This paper attempts to ascertain whether or not diversification (revenue and cost economies of scope) is value-enhancing or value-destroying in the financial services sector. The degree of diversification can change either as a financial services firm divests or acquires assets, or as it redirects its business activity into new business segments. Additionally, its portfolio of activities can shift over time due to divergent growth rates in the existing business segments and can assume more or less diverse geographic patterns.

Recent years have seen a burgeoning of mergers and acquisitions in the financial services sector. Of approximately 350,000 M&A transactions in all industries valued at $24.6 trillion during 1985-2005 worldwide, approximately 124,000 transactions valued at $10.1 trillion (41 percent by value) involved the financial services industry - defined as commercial banking, investment banking, insurance, asset management, and financial infrastructure services (clearance, settlement, payments, custody, etc.).

These transactions presumably had as their principal objective increasing the value of the firms involved through some combination of revenue enhancement, improved operating efficiency, or risk reduction. All of the transactions either increased the firm's market share, defined functionally or geographically, or diversified its operations across financial functions or geographies (or both).

Of the aforementioned financial-sector transactions, about 20% by value were "cross-market," involving at least two areas of financial services activity, and about 7% were "cross-border" involving more than one country.

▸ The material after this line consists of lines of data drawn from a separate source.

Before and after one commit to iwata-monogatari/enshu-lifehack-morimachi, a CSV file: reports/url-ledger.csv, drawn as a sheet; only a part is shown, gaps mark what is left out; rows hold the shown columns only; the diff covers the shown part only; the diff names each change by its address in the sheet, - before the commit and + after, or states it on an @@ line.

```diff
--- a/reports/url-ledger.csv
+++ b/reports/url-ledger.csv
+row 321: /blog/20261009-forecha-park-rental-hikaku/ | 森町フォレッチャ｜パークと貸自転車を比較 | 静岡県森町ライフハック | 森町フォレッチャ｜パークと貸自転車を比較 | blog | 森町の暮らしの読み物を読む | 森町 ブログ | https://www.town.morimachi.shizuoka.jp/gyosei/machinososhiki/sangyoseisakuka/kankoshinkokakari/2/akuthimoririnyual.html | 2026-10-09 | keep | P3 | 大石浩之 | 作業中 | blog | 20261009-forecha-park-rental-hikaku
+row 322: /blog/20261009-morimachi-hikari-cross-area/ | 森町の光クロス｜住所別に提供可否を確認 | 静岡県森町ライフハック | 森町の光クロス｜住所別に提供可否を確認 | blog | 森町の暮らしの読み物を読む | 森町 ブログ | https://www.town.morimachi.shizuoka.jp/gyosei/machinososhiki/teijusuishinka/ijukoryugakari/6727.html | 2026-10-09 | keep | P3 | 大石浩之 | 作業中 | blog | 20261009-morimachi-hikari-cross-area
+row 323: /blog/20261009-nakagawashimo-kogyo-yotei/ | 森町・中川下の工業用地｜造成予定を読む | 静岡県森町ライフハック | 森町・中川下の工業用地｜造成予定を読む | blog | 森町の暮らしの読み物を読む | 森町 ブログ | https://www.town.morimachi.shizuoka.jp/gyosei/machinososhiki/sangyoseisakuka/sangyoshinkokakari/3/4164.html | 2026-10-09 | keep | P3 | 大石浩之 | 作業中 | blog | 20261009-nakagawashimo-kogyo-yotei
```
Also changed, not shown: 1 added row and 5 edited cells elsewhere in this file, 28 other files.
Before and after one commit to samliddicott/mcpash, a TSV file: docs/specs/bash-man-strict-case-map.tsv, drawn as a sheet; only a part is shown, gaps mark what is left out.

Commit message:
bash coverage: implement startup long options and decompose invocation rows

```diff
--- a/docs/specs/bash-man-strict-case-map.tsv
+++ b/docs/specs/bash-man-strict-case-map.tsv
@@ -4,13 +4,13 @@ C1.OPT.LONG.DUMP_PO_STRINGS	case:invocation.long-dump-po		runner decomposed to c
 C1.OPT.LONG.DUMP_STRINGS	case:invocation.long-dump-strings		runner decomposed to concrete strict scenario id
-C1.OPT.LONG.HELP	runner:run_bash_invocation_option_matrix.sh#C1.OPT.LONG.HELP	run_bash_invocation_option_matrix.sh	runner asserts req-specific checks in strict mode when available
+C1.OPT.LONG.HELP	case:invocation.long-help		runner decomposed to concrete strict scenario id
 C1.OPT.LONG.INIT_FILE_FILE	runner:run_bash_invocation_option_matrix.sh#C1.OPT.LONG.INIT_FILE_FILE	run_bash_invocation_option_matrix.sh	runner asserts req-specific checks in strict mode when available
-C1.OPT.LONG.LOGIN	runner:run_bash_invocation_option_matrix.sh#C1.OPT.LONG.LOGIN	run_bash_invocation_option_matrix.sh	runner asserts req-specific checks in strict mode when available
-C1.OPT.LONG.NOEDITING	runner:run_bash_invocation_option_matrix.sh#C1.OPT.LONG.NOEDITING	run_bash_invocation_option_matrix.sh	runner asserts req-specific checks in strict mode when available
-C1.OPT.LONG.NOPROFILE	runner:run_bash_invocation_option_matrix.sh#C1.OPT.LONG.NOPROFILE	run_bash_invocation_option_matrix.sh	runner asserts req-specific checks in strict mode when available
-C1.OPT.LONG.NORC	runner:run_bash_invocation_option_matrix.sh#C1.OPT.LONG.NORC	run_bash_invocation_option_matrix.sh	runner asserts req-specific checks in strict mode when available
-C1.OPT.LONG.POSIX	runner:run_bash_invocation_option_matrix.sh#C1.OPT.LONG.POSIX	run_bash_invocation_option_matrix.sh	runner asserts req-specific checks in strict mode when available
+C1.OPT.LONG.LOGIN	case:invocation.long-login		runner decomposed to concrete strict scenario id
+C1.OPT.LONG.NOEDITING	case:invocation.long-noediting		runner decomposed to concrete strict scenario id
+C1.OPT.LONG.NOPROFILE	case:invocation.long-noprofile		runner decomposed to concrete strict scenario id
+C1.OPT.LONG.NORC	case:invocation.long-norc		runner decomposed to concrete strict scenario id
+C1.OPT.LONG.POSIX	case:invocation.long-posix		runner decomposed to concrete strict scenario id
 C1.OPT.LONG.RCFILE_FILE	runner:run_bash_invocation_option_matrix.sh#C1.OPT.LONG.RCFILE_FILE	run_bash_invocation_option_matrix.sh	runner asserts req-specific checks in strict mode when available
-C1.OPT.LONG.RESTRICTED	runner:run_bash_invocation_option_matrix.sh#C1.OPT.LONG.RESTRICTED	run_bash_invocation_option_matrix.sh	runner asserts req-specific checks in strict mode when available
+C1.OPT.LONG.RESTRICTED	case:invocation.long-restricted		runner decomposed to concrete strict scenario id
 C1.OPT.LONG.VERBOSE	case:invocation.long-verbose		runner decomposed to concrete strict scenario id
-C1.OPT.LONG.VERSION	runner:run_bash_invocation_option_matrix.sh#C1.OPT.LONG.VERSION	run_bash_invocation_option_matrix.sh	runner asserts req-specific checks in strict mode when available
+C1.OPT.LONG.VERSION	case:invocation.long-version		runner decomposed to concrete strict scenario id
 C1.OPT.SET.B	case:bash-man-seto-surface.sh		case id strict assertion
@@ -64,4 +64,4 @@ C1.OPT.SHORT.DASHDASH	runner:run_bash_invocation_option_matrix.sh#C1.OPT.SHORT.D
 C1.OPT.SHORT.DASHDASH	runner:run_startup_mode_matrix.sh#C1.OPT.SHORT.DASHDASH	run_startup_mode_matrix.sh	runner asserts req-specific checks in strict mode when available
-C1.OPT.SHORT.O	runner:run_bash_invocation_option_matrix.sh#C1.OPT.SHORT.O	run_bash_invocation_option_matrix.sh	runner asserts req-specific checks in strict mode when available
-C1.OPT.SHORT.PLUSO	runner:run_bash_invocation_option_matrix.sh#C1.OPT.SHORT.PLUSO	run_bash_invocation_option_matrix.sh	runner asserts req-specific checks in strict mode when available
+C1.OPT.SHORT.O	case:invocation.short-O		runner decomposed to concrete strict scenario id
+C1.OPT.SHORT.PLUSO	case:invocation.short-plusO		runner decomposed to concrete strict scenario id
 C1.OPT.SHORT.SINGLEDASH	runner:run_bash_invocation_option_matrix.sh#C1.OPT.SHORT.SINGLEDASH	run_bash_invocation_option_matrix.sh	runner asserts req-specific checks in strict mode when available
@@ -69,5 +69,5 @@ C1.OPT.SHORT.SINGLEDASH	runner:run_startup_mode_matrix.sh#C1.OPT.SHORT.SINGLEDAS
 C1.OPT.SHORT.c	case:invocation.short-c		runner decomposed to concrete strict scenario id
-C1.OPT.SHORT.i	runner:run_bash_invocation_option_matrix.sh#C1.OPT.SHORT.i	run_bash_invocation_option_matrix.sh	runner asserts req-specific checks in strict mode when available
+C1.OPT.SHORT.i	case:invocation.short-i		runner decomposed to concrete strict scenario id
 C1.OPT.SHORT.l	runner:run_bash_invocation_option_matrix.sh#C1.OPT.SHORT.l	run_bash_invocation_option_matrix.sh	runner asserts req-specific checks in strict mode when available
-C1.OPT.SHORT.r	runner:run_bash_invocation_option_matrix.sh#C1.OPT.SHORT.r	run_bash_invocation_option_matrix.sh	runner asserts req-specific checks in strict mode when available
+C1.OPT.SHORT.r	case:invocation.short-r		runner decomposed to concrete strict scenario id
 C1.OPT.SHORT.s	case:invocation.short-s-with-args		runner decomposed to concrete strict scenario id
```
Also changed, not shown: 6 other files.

At the extreme, both financial conglomerates and global financial firms have emerged as important participants in the market for financial services.

Do Financial Conglomerates Create or Destroy Economic Value?